WORK TO BE COMPLETED
Write out each record exactly as given, but do not include the pictures.

User interface change data
=== Begin Enclosure ===
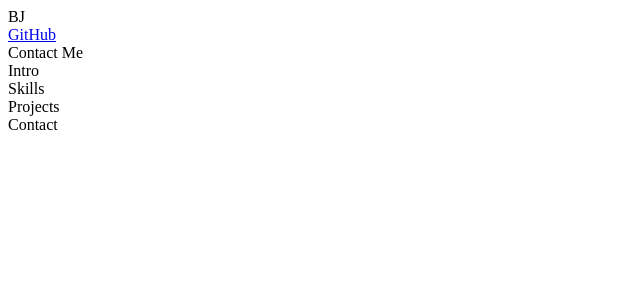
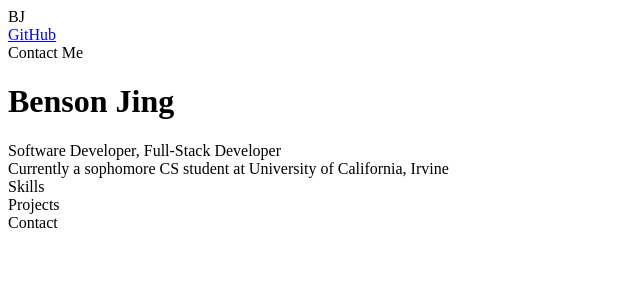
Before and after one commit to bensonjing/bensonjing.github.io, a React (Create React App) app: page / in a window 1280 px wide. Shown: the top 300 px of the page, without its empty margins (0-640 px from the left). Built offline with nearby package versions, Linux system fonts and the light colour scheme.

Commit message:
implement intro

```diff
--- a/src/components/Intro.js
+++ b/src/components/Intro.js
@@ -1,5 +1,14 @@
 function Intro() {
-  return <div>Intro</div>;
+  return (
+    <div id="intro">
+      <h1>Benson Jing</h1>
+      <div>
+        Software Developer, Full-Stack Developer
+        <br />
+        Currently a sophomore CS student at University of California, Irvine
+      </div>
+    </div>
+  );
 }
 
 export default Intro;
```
=== End Enclosure ===
YOUR SOLUTION
Before and after one commit to bensonjing/bensonjing.github.io, a React (Create React App) app: page / in a window 1280 px wide. Shown: the top 300 px of the page, without its empty margins (0-640 px from the left). Built offline with nearby package versions, Linux system fonts and the light colour scheme.

Commit message:
implement intro

```diff
--- a/src/components/Intro.js
+++ b/src/components/Intro.js
@@ -1,5 +1,14 @@
 function Intro() {
-  return <div>Intro</div>;
+  return (
+    <div id="intro">
+      <h1>Benson Jing</h1>
+      <div>
+        Software Developer, Full-Stack Developer
+        <br />
+        Currently a sophomore CS student at University of California, Irvine
+      </div>
+    </div>
+  );
 }
 
 export default Intro;
```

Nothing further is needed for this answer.